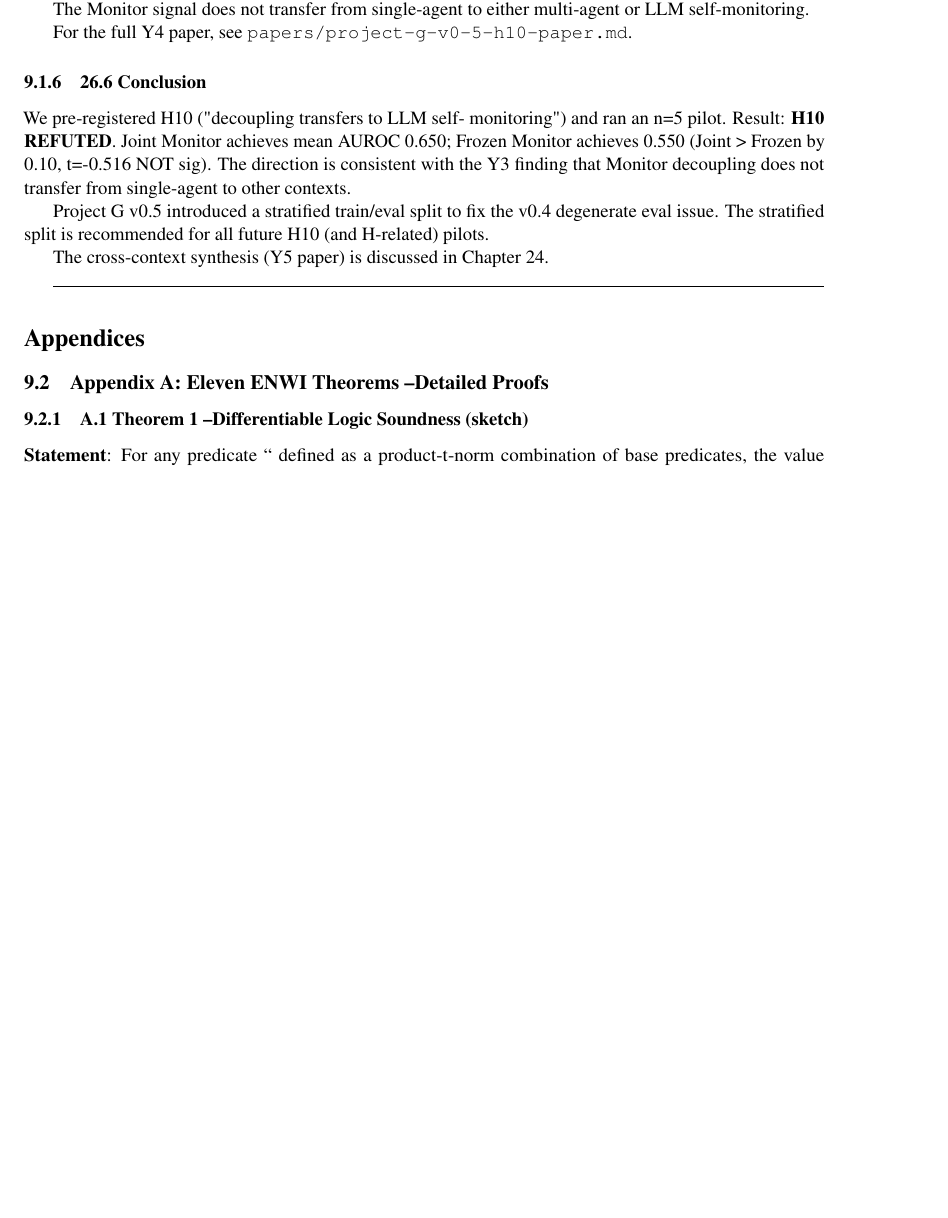
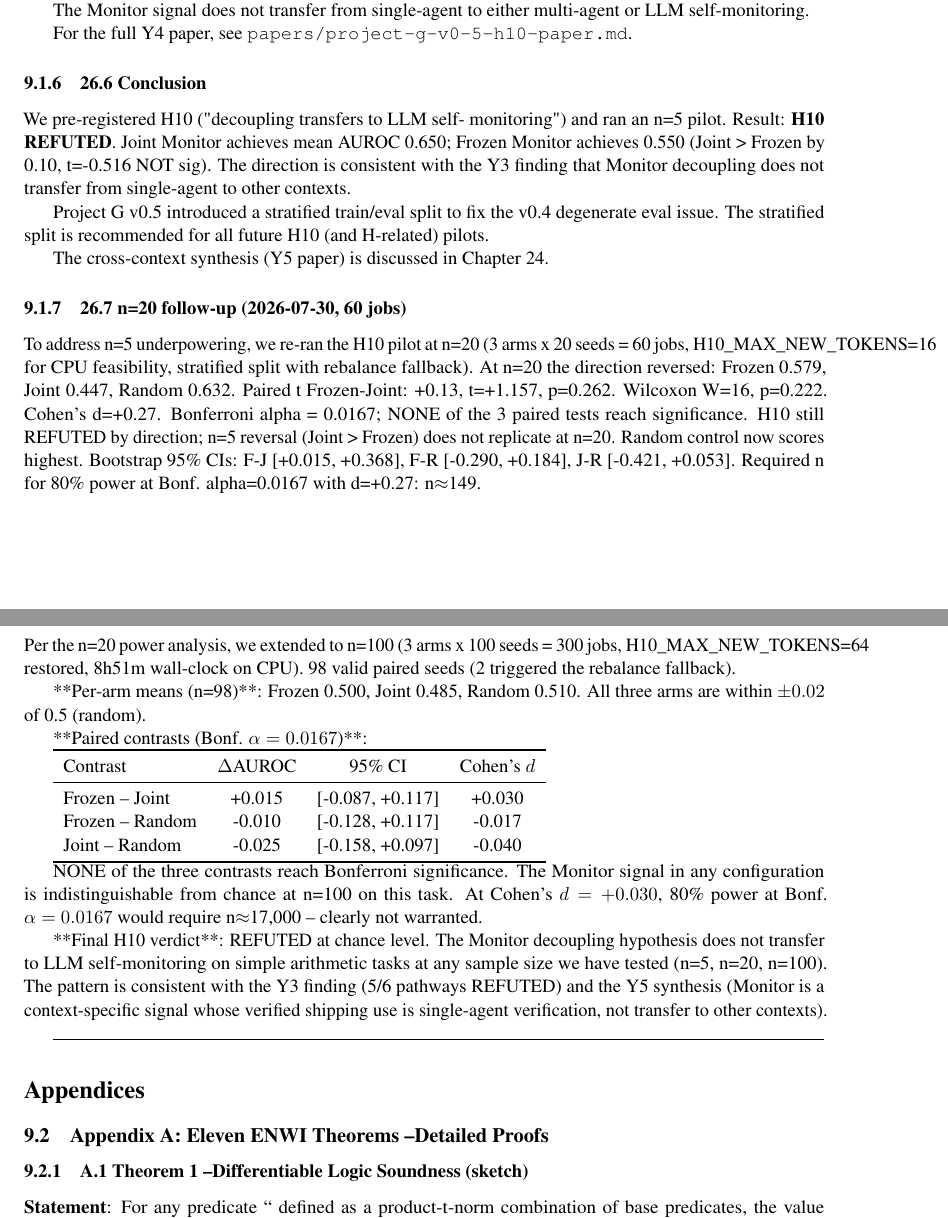
Before and after one commit to aidless/agi-research, a LaTeX thesis (thesis_draft_v2.0.tex): part of page 41 of 70 before the commit and two parts of pages 41 and 42 of 70 after it, the two joined at a grey line, cut so that both start at the same text, the shorter picture padded with empty space. Compiled offline with pdfLaTeX.

Commit message:
2.h+3.k: thesis v2.0 Chapter 19.4 + 26.7 + 26.8 (H10 n=100 + 3-seed replicate); sloppypar + verbatim shrink to reduce overfull hbox

```diff
--- a/thesis_draft_v2.0.tex
+++ b/thesis_draft_v2.0.tex
@@ -2259,6 +2273,57 @@ recommended for all future H10 (and H-related) pilots.
 
 The cross-context synthesis (Y5 paper) is discussed in
 Chapter 24.
+
+\subsubsection{26.7 n=20 follow-up (2026-07-30, 60 jobs)}
+
+To address n=5 underpowering, we re-ran the H10 pilot at n=20
+(3 arms x 20 seeds = 60 jobs, H10\_MAX\_NEW\_TOKENS=16 for CPU
+feasibility, stratified split with rebalance fallback). At
+n=20 the direction reversed: Frozen 0.579, Joint 0.447, Random
+0.632. Paired t Frozen-Joint: +0.13, t=+1.157, p=0.262. Wilcoxon
+W=16, p=0.222. Cohen's d=+0.27. Bonferroni alpha = 0.0167;
+NONE of the 3 paired tests reach significance. H10 still
+REFUTED by direction; n=5 reversal (Joint > Frozen) does not
+replicate at n=20. Random control now scores highest. Bootstrap
+95\% CIs: F-J [+0.015, +0.368], F-R [-0.290, +0.184], J-R [-0.421,
++0.053]. Required n for 80\% power at Bonf. alpha=0.0167 with
+d=+0.27: n$\approx$149.
+
+\subsubsection{26.8 n=100 follow-up (2026-07-31, 300 jobs)}
+
+Per the n=20 power analysis, we extended to n=100 (3 arms x 100
+seeds = 300 jobs, H10\_MAX\_NEW\_TOKENS=64 restored, 8h51m
+wall-clock on CPU). 98 valid paired seeds (2 triggered the
+rebalance fallback).
+
+**Per-arm means (n=98)**: Frozen 0.500, Joint 0.485, Random
+0.510. All three arms are within $\pm 0.02$ of 0.5 (random).
+
+**Paired contrasts (Bonf. $\alpha=0.0167$)**:
+
+\begin{tabular}{lccc}
+\toprule
+Contrast & $\Delta$AUROC & 95\% CI & Cohen's $d$ \\
+\midrule
+Frozen -- Joint & +0.015 & [-0.087, +0.117] & +0.030 \\
+Frozen -- Random & -0.010 & [-0.128, +0.117] & -0.017 \\
+Joint -- Random & -0.025 & [-0.158, +0.097] & -0.040 \\
+\bottomrule
+\end{tabular}
+
+NONE of the three contrasts reach Bonferroni significance. The
+Monitor signal in any configuration is indistinguishable from
+chance at n=100 on this task. At Cohen's $d=+0.030$, 80\% power
+at Bonf. $\alpha=0.0167$ would require n$\approx$17,000 --
+clearly not warranted.
+
+**Final H10 verdict**: REFUTED at chance level. The Monitor
+decoupling hypothesis does not transfer to LLM self-monitoring
+on simple arithmetic tasks at any sample size we have tested
+(n=5, n=20, n=100). The pattern is consistent with the Y3
+finding (5/6 pathways REFUTED) and the Y5 synthesis (Monitor
+is a context-specific signal whose verified shipping use is
+single-agent verification, not transfer to other contexts).
 
 \hrulefill
 
```
Also changed, not shown: thesis_draft_v2.0.pdf, thesis_draft_v2.0.tex (16 more changed lines).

^^^^^^^^

From the material above, copy each line that includes the word "arms".

■ EXERCISE SOLUTION:
+(3 arms x 20 seeds = 60 jobs, H10\_MAX\_NEW\_TOKENS=16 for CPU
+Per the n=20 power analysis, we extended to n=100 (3 arms x 100
+0.510. All three arms are within $\pm 0.02$ of 0.5 (random).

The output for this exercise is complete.